Items listed in a dataset
# # # # #

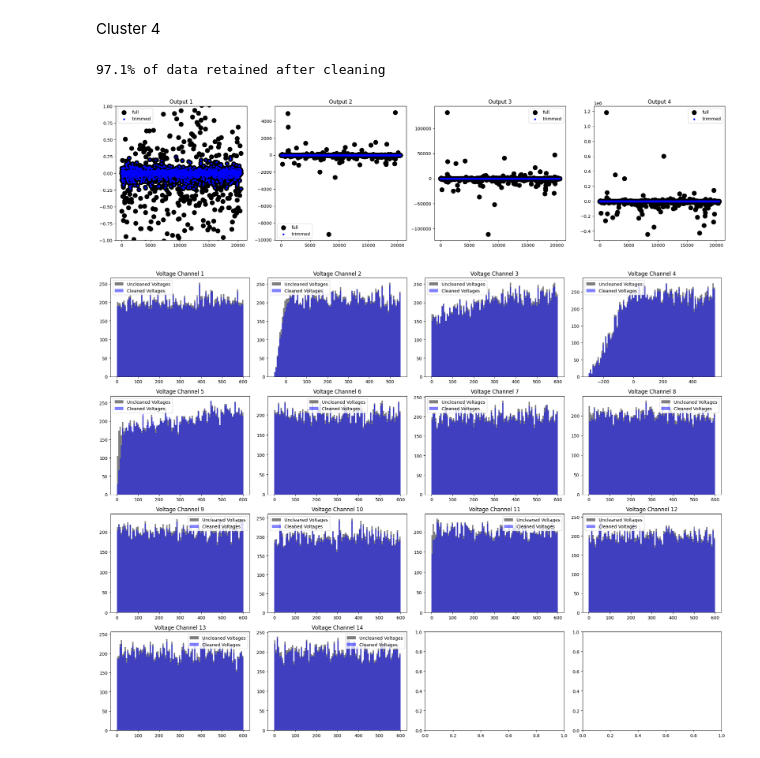
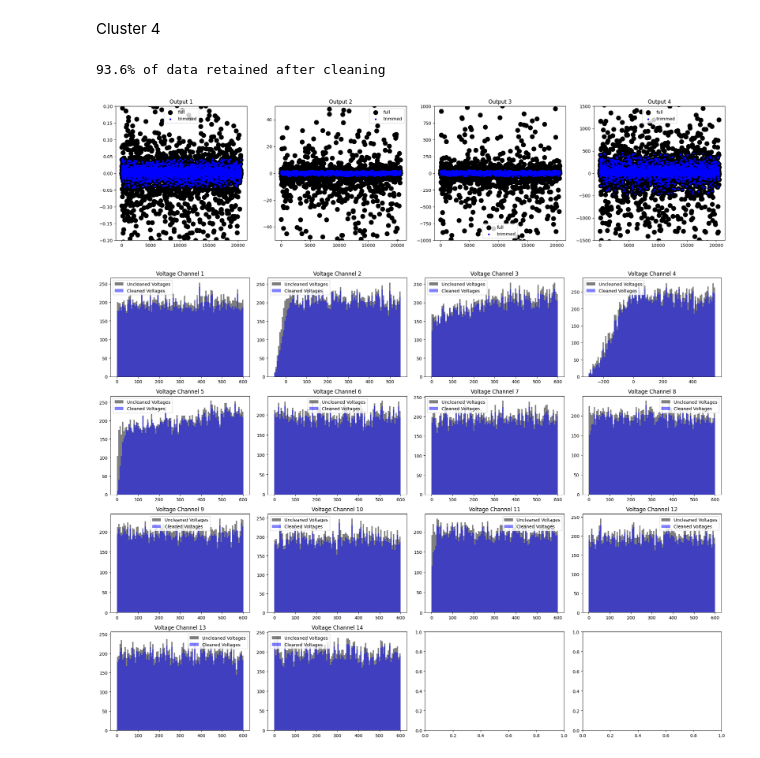
Before and after one commit to larrywu7/electron_optics, a Jupyter notebook: electron_optics_map_seperate_params.ipynb, the cells around one changed output. Saved outputs shown, nothing was run; the diff lists cells and outputs as text; code cells hidden in the pictures.

```diff
--- a/electron_optics_map_seperate_params.ipynb
+++ b/electron_optics_map_seperate_params.ipynb
@@ -107,17 +104,20 @@ _,_,all_predictions, all_true_values =plot_inference_comparison(predictor3,n_sam
 # %% [markdown]
 Cluster 4
 # %%
-threshold = 0.1
-_,ax,_,_,_,_=trim_scatter(["test_model_data.csv","parallel_test_model_data.csv"], output_values_start=22, output_values_end=25,trim_threshold=threshold,subplot_shape=(1,4),figsize=(20, 5))
+threshold = 60
+_,ax,_,_,_,_=trim_scatter(["test_model_data.csv","parallel_test_model_data.csv"], output_values_start=22, output_values_end=25,trim_mode='iqr',trim_threshold=threshold,subplot_shape=(1,4),figsize=(20, 5))
 # ax[0].set_xlim(0, 100)
-ax[0].set_ylim(-1, 1)
+ax[0].set_ylim(-0.2, 0.2)
+ax[1].set_ylim(-50, 50)
+ax[2].set_ylim(-1000, 1000)
+ax[3].set_ylim(-1500, 1500)
 
 
-_,_,_,_,fig,ax=trim_hist(['test_model_data.csv','parallel_test_model_data.csv'], output_values_start=22, output_values_end=25,trim_threshold=threshold,subplot_shape=(4,4))
+_,_,_,_,fig,ax=trim_hist(['test_model_data.csv','parallel_test_model_data.csv'], output_values_start=22, output_values_end=25,trim_mode='iqr',trim_threshold=threshold,subplot_shape=(4,4))
 # %% [output]
-97.1% of data retained after cleaning
+93.6% of data retained after cleaning
-[figure, old version]
+[figure, new version]
-[figure, old version]
+[figure, new version]
 # %%
 
 n_voltages = 14     # Number of voltage parameters
```
Also changed, not shown: parts of 3 cells of this notebook, 2 other files.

# # # # #

Pictures stay out, but every record above is to be returned exactly.

TASK ANSWER ->
Before and after one commit to larrywu7/electron_optics, a Jupyter notebook: electron_optics_map_seperate_params.ipynb, the cells around one changed output. Saved outputs shown, nothing was run; the diff lists cells and outputs as text; code cells hidden in the pictures.

```diff
--- a/electron_optics_map_seperate_params.ipynb
+++ b/electron_optics_map_seperate_params.ipynb
@@ -107,17 +104,20 @@ _,_,all_predictions, all_true_values =plot_inference_comparison(predictor3,n_sam
 # %% [markdown]
 Cluster 4
 # %%
-threshold = 0.1
-_,ax,_,_,_,_=trim_scatter(["test_model_data.csv","parallel_test_model_data.csv"], output_values_start=22, output_values_end=25,trim_threshold=threshold,subplot_shape=(1,4),figsize=(20, 5))
+threshold = 60
+_,ax,_,_,_,_=trim_scatter(["test_model_data.csv","parallel_test_model_data.csv"], output_values_start=22, output_values_end=25,trim_mode='iqr',trim_threshold=threshold,subplot_shape=(1,4),figsize=(20, 5))
 # ax[0].set_xlim(0, 100)
-ax[0].set_ylim(-1, 1)
+ax[0].set_ylim(-0.2, 0.2)
+ax[1].set_ylim(-50, 50)
+ax[2].set_ylim(-1000, 1000)
+ax[3].set_ylim(-1500, 1500)
 
 
-_,_,_,_,fig,ax=trim_hist(['test_model_data.csv','parallel_test_model_data.csv'], output_values_start=22, output_values_end=25,trim_threshold=threshold,subplot_shape=(4,4))
+_,_,_,_,fig,ax=trim_hist(['test_model_data.csv','parallel_test_model_data.csv'], output_values_start=22, output_values_end=25,trim_mode='iqr',trim_threshold=threshold,subplot_shape=(4,4))
 # %% [output]
-97.1% of data retained after cleaning
+93.6% of data retained after cleaning
-[figure, old version]
+[figure, new version]
-[figure, old version]
+[figure, new version]
 # %%
 
 n_voltages = 14     # Number of voltage parameters
```
Also changed, not shown: parts of 3 cells of this notebook, 2 other files.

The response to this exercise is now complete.